  1. Health: Most vulnerable Americans aren't getting enough vaccine information — Fauci says Trump administration's lack of facts on COVID "very likely" cost lives.
  2. Education: Schools face an uphill battle to reopen during the pandemic.
  3. Vaccine: Florida requiring proof of residency to get vaccine — CDC extends interval between vaccine doses for exceptional cases.
  4. World: Hong Kong puts tens of thousands on lockdown as cases surge — Pfizer to supply 40 million vaccine doses to lower-income countries — Brazil begins distributing AstraZeneca vaccine.
  5. Sports: 2021 Tokyo Olympics hang in the balance.
  6. 🎧 Podcast: Carbon Health's CEO on unsticking the vaccine bottleneck.

DOJ: Capitol rioter threatened to "assassinate" Alexandria Ocasio-Cortez

Supporters of former President Trump storm the U.S. Captiol on Jan. 6. Photo: Kent Nishimura / Los Angeles Times via Getty Images

A Texas man who has been charged with storming the U.S. Capitol in the deadly Jan. 6 siege posted death threats against Rep. Alexandria Ocasio-Cortez (D-N.Y.), the Department of Justice said.

The big picture: Garret Miller faces five charges in connection to the riot by supporters of former President Trump, including violent entry and disorderly conduct on Capitol grounds and making threats. According to court documents, Miller posted violent threats online the day of the siege, including tweeting “Assassinate AOC.”

Schumer calls for IG probe into alleged plan by Trump, DOJ lawyer to oust acting AG

Jeffrey Clark speaks next to Deputy US Attorney General Jeffrey Rosen at a news conference in October. Photo: Yuri Gripas/AFP via Getty Images.

Senate Majority Leader Chuck Schumer (D-N.Y.) on Saturday called for the Justice Department inspector general to investigate an alleged plan by former President Trump and a DOJ lawyer to remove the acting attorney general and replace him with someone more willing to investigate unfounded claims of election fraud.

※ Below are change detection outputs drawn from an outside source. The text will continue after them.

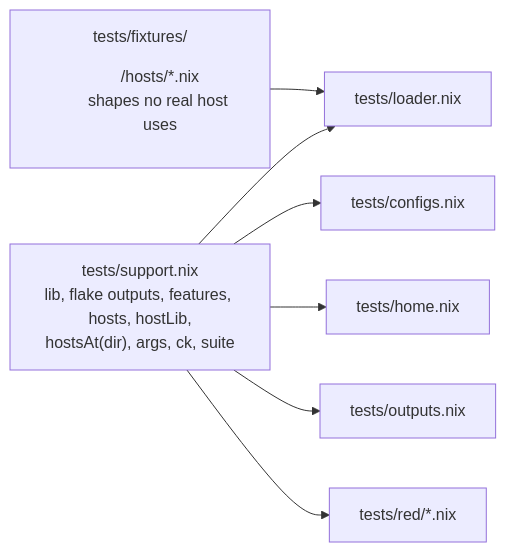
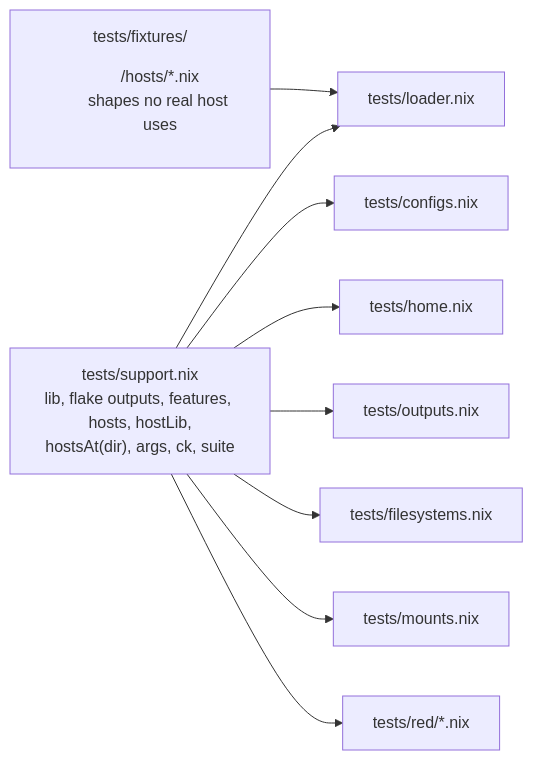
The second of 5 diagrams in TEST_DESIGN.md (WombatFromHell/automatic-palm-tree), drawn with Mermaid before and after one commit. The commit also changed other lines of this file and 29 other files, not shown here.

Commit message:
Add comprehensive tests for 'lib/filesystems.nix'

````diff
--- a/TEST_DESIGN.md
+++ b/TEST_DESIGN.md
@@ -20,9 +20,11 @@
 ```mermaid
 flowchart LR
   S["tests/support.nix<br/>lib, flake outputs, features, hosts, hostLib,<br/>hostsAt(dir), args, ck, suite"] --> L["tests/loader.nix"]
   S --> C["tests/configs.nix"]
   S --> H["tests/home.nix"]
   S --> O["tests/outputs.nix"]
+  S --> F["tests/filesystems.nix"]
+  S --> M["tests/mounts.nix"]
   S --> RD["tests/red/*.nix"]
   FX["tests/fixtures/<dir>/hosts/*.nix<br/>shapes no real host uses"] --> L
 ```
````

Driving the news: The New York Times first reported Friday that the lawyer, Jeffrey Clark, allegedly devised "ways to cast doubt on the election results and to bolster Mr. Trump’s continuing legal battles and the pressure on Georgia politicians. Because Mr. [Jeffrey] Rosen had refused the president’s entreaties to carry out those plans, Mr. Trump was about to decide whether to fire Mr. Rosen and replace him with Mr. Clark."